(Stored entries)
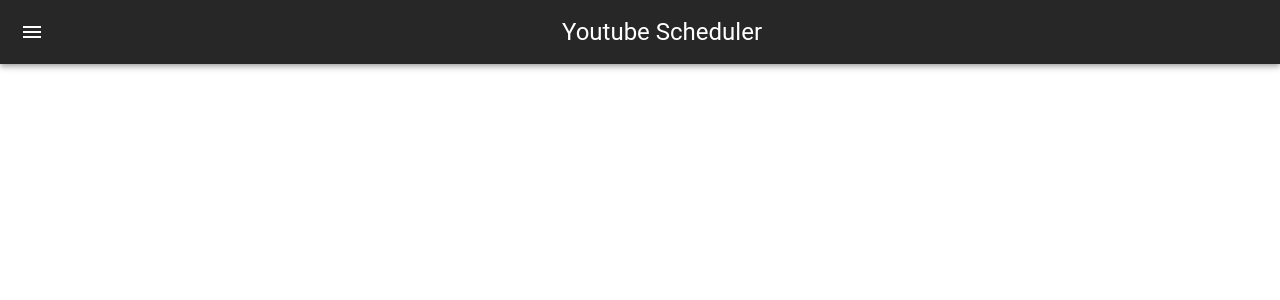
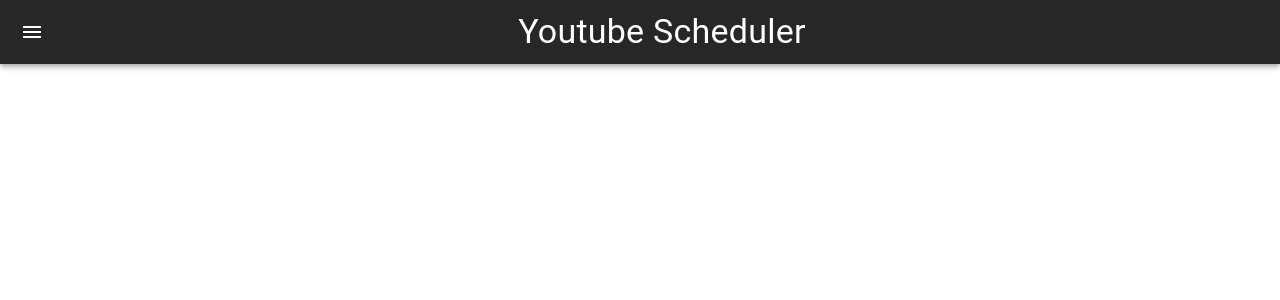
Before and after one commit to m0ch1y/youtube-scheduling, a React (Create React App) app: page / in a window 1280 px wide. Shown: the top 300 px of the page. Built offline with nearby package versions, Linux system fonts and the light colour scheme.

Commit message:
chage font-size

```diff
--- a/src/Components/Header.jsx
+++ b/src/Components/Header.jsx
@@ -9,7 +9,7 @@
   return (
     <Toolbar>
       <Sidebar />
-      <Typography variant="h5" noWrap component="div" sx={{ flexGrow: 1 }}>
+      <Typography variant="h4" noWrap component="div" sx={{ flexGrow: 1 }}>
         {label}
       </Typography>
     </Toolbar>
```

### TASK TO COMPLETE
Count the lines of the records that include the word "variant", please, and report the number alone.

### REPLY TO THE TASK
2